With setting ourselves such a challenge, and pushing the boundaries of what had been done before around hackdays, it was always going to take some time to organise and so it was almost a year later - on the 29th and 30th January 2011 - that FABcamp Liverpool took place.

In the intervening months, I'd dropped away from the organising side of things, as there wasn't much I could offer beyond enthusiasm, opinions and the occasional pointer or introduction. Andy was the driving force behind the event, with the obvious extensive and necessary assistance from the rest of the OpenLabs team and the Art and Design Academy. They found the other partners to bring in, like FabLab Manchester and Razorlab, worked out the details of how the event was scheduled, and undertook the myriad of tasks required to pull off such a great weekend.

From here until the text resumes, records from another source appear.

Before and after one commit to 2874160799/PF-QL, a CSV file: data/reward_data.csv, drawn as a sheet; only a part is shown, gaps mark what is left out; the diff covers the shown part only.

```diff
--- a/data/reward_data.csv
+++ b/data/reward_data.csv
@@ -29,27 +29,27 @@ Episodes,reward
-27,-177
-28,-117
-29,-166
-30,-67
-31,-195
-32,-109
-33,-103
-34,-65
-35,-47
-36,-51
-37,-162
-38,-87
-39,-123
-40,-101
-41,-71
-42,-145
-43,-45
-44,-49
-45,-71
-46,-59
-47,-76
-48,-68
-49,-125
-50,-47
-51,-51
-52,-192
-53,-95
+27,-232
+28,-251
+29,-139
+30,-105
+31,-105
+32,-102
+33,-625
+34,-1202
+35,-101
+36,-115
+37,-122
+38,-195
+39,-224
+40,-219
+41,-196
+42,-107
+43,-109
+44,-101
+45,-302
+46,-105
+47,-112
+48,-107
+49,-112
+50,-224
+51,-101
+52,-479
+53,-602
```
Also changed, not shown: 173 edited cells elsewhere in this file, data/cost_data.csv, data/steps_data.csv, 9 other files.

The event was split into three strands: an unconference-ish series of talks and presentations (including, by all accounts, an interesting talk on product design from Ilsa Parry); a number of workshops so people could design and 3D print custom lego minifigs of themselves, or learn how to lay out and laser-cut or laser-etch their designs; and a free-form "work on your own projects" track.

It was the latter of these that I worked on, which meant that I deliberately avoided the talks and workshops. It was a real shame in some ways as they looked very interesting, but my experience at Over the Air back in September showed me that I wouldn't make any progress on my own project if I kept interrupting it with other sessions.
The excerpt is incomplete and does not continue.